World Stroke Day is Oct. 29, bringing attention to how to spot a stroke and how to prevent one. On the prevention front, a new University of Eastern Finland study shows excessive alcohol consumption increases the progression of atherosclerosis and the risk of stroke in middle-aged men. The findings were reported as part of the FinnDrink Study Oct. 21 and mirror earlier data showing an increased stroke risk for drinkers of both genders regardless of age, even with only moderate consumption.
The Finnish research found that progression of atherosclerosis over an 11-year follow-up was increased among men who consumed six or more drinks on one occasion. Stroke risk also increased among men who had at least one hangover per year. Drinking large quantities of alcohol more than twice a week also increased the risk of stroke death in men.
And strokes aren’t only a concern for older adults. Early in 2013, a separate study at the University of California at San Francisco (UCSF) concluded that one of every five strokes occurs in people between 18 and 44 years of age. That’s men and women.
“When a young person has a stroke, it is probably much more likely that the cause of their stroke is something other than traditional risk factors,” such as hypertension and obesity, according to one of the lead researchers in the study. (See the entire ventwing.com article)
The UCSF researchers say long-term changes in the heart as a result of alcohol abuse or the disease of alcoholism may put younger users at higher-than-average risk earlier in life. “Substance abuse is common in young adults experiencing a stroke,” according to the research team. “Patients aged younger than 55 years who experience a stroke should be routinely screened and counseled regarding substance abuse.”
Neither study offers evidence that patients’ drug or alcohol use directly caused the strokes. It’s possible, for example, that people who abuse alcohol or have the disease of alcoholism also see their doctors less often or engage in other risky behaviors that increase the chance of stroke.
Stroke disables more people in the United States than breast cancer or the war in Afghanistan. According to the Centers for Disease Control and Prevention (CDC), nearly 800,000 people in the United States have a stroke every year. Strokes (either ischemic or hemorrhagic) are the most common causes of serious long-term disability. Ninety percent of strokes are ischemic, where a clot blocks blood flow to the brain.
Additional statistics from the National Stroke Association reveal:
- Stroke kills almost 130,000 Americans each year—that’s 1 in every 19 deaths.
- On average, one American dies from stroke every 4 minutes.
- Fewer than 20 percent of hospitals are stroke certified.
- One fourth of strokes are recurrent strokes.
- Stroke costs the United States an estimated $38.6 billion each year.

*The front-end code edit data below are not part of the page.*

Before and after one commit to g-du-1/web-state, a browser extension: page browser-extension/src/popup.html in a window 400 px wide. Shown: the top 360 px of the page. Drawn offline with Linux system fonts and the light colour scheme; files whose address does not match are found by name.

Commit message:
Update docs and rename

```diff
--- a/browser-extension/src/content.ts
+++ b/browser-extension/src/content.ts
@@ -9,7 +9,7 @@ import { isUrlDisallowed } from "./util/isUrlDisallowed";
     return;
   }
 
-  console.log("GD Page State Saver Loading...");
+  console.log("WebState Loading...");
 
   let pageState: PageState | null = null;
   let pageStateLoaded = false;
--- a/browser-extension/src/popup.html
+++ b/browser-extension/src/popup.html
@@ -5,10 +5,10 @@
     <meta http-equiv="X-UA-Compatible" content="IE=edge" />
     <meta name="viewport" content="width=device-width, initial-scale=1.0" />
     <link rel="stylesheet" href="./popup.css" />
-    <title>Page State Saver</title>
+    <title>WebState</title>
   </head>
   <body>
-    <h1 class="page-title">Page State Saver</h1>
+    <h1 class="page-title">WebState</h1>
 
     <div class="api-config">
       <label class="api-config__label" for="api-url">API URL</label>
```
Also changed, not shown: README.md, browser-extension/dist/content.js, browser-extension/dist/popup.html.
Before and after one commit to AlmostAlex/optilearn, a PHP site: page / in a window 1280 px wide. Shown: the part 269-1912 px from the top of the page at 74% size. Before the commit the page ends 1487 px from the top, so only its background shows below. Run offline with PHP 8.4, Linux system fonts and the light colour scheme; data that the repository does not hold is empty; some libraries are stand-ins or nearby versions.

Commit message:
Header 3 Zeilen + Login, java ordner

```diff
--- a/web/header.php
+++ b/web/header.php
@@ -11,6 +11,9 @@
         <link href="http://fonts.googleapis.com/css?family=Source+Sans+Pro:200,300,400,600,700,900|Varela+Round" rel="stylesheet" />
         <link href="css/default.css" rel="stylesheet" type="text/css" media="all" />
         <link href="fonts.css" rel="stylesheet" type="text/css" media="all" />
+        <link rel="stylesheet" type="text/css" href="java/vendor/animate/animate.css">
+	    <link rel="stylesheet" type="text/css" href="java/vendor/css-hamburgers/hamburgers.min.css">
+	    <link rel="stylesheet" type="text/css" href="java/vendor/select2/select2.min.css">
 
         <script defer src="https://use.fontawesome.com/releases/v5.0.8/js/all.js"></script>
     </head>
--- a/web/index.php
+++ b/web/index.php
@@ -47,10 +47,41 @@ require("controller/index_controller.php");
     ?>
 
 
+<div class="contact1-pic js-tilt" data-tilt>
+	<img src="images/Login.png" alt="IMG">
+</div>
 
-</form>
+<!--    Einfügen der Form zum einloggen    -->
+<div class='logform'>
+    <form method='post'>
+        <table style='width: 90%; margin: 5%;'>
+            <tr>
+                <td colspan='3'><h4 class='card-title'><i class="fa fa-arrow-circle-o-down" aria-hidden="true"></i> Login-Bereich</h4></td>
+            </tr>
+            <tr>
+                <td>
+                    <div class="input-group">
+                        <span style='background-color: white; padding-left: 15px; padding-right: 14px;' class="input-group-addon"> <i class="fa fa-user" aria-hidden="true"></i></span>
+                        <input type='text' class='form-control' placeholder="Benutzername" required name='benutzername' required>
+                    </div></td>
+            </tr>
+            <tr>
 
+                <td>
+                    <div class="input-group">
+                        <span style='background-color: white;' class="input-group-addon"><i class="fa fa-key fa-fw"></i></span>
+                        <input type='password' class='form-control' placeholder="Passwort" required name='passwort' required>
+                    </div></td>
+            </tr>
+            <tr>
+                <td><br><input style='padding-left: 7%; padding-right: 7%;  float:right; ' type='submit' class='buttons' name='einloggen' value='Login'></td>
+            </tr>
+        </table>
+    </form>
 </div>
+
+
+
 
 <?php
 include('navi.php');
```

Stroke risk is heightened by even a small amount of alcohol according to an Oct. 26 study posted on Canadian medical news website Tele-Management. Just one drink of alcohol was found to double stroke risk immediately after consuming the beverage. After two hours, the risk of stroke is increased 1.6 times when compared to the risk before having the drink.
The research was not based on any specific type of alcoholic beverage.
The World Stroke Day campaign emphasizes the importance of seeing a physician regularly and quickly recognizing the signs of a stroke. The American Stroke Association and American Heart Association use the acronym FAST, encouraging people to be on the lookout for weakness in one side of the Face or Arm weakness or Speech difficulty as signs it is Time to call 9-1-1. Some stroke treatments can only be used during a short “window of opportunity” after the stroke, just like has been commonly accepted as a window of opportunity for getting help to someone who’s had a heart attack.